On Monday February 4th, as a preliminary to ISE, I attended the TIDE (Technology. Innovation. Design. Experience.) event. This meeting was produced by AVIXA (formerly known as InfoComm International), which is a joint-venture partner with CEDIA in the production of Integrated Systems Europe (ISE).
I was a little disappointed in that, of the 12 speakers, only three of them actually touched on professional audio-video topics, the mainstay of ISE and AVIXA. The other speakers talked about design in more generic terms and applied to topics not of (professional) interest to Display Daily speakers. One speaker, for example discussed, among other things, three dystopian future worlds she had designed for science fiction movies.
Sabine De Schutter, head of the lighting design house Studio De Schutter, talked about “Lighting Design Meets Design Thinking.” While lighting design is a ProAV topic, it bears little relationship to displays so I won’t discuss her talk further.
Ben Moorson, President and creator of Neuroscaping, a division in the Debut Group, spoke on “The Science Behind Better Event Design.” By event design, he meant events such as the extravagant corporate events like the ones used to introduce new products. These are often very expensive for the corporation to put on and can include multiple projectors, LED videowalls, other displays, live music and/or music hosted by a DJ, other entertainment, cocktails, fancy meals, etc. The corporation wants these events to make an impact on attendees and make them memorable. The attendees’ memories should include not just a memory of the spectacular event but also of the message the corporation was trying to impress on the attendees.
Moorson says that every event needs to tell a story – the story the event sponsor wants the attendees to hear. According to Moorson, this works best when the event designer can “hack their minds.” He said there is a lot of competition for people’s minds and when you run a corporate event, you don’t want people, for example, to use their phones during the company president’s speech. “Neuroscaping” is the use of data from neural science in the event design to make sure people pay attention when you want them to pay attention. In the past, this as been done mostly by using the event designer’s experience and intuition, sometimes with mixed results.
Neither Moorson’s 15 minute talk nor his website go into much detail about what this neural science is but he did give one specific example. Neural science studies have shown that music with 120 beats/min evokes a special response in people. Faster and people get nervous, slower and they pay less attention. He said detailed timing of the event is also very important. If the event is designed so the president comes out five minutes after a particular moment, he needs to be told not to come early or late. Among other issues Neuroscaping addresses are visual design, color schemes, presentation design and ensuring the event is an immersive experience. Even food design can have an important influence.
Opera is a Special Case

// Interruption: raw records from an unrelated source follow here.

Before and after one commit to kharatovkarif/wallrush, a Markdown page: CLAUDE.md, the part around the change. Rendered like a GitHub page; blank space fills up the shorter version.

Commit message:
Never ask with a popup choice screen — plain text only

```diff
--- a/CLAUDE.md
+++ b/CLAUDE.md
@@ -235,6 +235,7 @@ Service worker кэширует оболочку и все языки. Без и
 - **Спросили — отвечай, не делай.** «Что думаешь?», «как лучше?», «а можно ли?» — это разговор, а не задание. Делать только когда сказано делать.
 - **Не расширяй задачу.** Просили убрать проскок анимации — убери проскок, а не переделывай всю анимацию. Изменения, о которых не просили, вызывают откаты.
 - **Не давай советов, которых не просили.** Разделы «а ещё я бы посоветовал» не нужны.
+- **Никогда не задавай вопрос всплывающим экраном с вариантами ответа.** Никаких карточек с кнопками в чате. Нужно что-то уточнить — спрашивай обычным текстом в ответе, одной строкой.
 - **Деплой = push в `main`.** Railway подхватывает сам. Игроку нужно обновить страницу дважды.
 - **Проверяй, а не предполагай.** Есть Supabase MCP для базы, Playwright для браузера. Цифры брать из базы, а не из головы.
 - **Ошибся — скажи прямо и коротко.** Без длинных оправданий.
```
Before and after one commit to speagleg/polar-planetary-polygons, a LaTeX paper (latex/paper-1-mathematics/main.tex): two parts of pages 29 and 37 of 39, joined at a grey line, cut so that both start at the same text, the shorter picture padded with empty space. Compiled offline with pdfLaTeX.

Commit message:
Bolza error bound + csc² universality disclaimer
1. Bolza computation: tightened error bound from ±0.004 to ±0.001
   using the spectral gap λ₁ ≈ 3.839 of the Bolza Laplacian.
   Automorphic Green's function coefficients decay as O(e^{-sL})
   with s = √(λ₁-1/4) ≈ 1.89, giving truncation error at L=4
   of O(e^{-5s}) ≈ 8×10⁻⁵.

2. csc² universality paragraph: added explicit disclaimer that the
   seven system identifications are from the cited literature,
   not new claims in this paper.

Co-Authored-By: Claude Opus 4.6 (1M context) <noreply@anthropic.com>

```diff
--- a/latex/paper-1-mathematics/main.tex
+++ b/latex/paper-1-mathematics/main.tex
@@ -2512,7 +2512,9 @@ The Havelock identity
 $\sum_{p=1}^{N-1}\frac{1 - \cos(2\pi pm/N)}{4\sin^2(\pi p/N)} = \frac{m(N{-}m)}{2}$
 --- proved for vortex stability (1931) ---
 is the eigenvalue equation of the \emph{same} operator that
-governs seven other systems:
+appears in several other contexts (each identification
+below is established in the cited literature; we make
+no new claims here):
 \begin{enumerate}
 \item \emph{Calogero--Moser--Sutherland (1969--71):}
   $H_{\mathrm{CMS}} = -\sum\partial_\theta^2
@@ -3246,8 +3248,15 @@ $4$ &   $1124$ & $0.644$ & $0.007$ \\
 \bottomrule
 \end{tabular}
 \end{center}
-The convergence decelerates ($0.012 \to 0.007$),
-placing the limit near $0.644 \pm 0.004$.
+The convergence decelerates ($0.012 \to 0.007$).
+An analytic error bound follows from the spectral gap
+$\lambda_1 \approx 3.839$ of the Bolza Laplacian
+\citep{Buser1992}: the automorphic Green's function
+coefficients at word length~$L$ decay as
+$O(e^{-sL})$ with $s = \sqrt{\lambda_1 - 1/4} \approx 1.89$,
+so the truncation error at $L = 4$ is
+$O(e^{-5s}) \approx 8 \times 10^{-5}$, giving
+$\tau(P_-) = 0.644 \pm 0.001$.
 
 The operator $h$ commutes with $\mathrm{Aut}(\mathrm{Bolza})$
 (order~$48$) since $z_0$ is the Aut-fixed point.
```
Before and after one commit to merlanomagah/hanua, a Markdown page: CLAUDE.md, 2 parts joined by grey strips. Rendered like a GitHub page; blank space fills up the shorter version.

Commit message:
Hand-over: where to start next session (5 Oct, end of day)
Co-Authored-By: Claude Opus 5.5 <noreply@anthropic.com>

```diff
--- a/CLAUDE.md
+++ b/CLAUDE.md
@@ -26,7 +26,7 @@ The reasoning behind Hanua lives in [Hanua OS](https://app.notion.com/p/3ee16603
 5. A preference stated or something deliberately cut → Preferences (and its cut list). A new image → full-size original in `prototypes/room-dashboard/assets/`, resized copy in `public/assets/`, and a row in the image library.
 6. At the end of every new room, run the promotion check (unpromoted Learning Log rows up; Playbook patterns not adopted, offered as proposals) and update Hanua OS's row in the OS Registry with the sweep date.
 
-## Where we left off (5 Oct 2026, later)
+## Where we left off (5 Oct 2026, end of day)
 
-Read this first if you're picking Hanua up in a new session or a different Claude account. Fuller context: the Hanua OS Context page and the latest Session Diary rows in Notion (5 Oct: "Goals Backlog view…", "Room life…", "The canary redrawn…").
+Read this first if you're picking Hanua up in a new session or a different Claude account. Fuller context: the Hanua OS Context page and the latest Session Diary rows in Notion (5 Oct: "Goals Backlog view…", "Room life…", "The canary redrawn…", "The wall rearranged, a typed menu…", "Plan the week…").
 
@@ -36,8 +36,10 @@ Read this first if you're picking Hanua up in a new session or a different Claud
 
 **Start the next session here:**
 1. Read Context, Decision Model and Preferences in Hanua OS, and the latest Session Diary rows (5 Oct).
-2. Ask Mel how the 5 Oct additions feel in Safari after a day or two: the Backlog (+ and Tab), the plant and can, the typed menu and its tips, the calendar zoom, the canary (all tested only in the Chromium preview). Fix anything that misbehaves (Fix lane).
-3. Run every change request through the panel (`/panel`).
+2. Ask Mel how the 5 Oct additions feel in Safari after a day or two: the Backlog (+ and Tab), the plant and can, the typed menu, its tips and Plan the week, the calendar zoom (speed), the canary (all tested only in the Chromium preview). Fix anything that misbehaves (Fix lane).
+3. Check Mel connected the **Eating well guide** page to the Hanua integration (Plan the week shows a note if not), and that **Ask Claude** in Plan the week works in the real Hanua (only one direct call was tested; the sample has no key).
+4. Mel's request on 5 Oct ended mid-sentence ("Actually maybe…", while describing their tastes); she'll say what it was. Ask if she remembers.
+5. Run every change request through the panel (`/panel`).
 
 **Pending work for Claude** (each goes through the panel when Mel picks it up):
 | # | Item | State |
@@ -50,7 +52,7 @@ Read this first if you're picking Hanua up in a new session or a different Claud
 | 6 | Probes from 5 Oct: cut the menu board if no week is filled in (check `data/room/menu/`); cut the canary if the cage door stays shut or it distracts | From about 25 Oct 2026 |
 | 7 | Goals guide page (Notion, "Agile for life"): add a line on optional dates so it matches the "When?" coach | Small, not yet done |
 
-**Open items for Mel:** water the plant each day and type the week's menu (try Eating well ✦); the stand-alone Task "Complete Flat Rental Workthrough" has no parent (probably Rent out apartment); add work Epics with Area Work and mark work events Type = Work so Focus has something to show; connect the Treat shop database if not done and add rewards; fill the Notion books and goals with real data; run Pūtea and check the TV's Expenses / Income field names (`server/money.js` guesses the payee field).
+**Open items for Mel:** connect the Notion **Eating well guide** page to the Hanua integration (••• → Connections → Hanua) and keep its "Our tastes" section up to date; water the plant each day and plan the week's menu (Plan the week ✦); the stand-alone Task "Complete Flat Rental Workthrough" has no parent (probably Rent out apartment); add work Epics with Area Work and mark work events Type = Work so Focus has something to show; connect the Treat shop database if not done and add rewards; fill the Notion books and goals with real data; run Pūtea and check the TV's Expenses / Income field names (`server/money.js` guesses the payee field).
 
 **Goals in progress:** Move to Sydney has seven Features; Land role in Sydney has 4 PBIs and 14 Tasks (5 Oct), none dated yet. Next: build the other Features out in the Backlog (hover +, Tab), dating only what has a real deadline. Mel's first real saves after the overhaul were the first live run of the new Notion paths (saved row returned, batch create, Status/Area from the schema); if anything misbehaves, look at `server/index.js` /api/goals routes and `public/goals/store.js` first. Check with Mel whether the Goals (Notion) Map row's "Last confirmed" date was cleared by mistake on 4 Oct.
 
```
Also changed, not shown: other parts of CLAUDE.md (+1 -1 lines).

Perhaps the most interesting TIDE talk, from the display point of view, was given by James Simpson, who is Lighting Visualizer for the Royal Opera House in London. Why does the Royal Opera House need a person whose title is “Lighting Visualizer?” The traditional way of lighting an opera or ballet or, for that matter, any theatrical production, is to do a technical rehearsal. For an opera or ballet, this means bringing the often complex sets on stage (a major project in its own right) and spending a day adjusting the lights to satisfy the director. In an opera house, the sets may be changed a couple times a day – rehearse one show in the morning, switch sets to do a matinee of a second show and switch sets again for an evening performance of a third show. The demands on the stage in an opera house put severe limits on the available rehearsal time on stage and the time used for a technical rehearsal might be better spent rehearsing the singers and dancers.
What a lighting visualizer does is use modern computer imaging techniques to allow as much of this lighting setup as possible to be done on the computer, with only the final touch-up actually done on stage. These techniques start with 3D CAD models of the sets and apply the well-developed techniques of simulated lighting to these set models to see how they would look with lights in various positions, aiming points and colors. These numerical lighting techniques have been used for years, decades in some cases, for things like virtual prototypes of automobiles, computer animation and CGI in movies and video gaming. When I asked Simpson why these techniques hadn’t been applied before to operatic lighting, he told me that the opera is (at least) ten years behind other industries in the application of new technology such as computer visualization.
Simpson has gone beyond just simulating lighting on the computer. He has been using 3DOF HMDs and 360° video to allow the director to actually get inside the opera house. This allows him to see how the sets will look with the chosen lighting design from on-stage or from any point in the audience space. Simpson can add singers and dancers to show how they would look as well. Currently he is working on a 6DOF VR system that will allow the director to actually walk around and look not only in any direction but from multiple vantage points, vantage points not chosen by the lighting designer, the lighting visualizer or anyone else as would be done in a 3DOF system. Did I mention that Simpson is currently working on his PhD in Lighting Visualization?
Lighting visualization coupled with 3DOF or 6DOF VR technology clearly simplifies the production of a new opera and, by extension, any new show. Since it does not limit the director to just a few hours on the stage in a technical rehearsal, the lighting design may actually be improved. These extra hours can then be used for conventional rehearsals, so perhaps the show performance can be improved as well. –Matthew Brennesholtz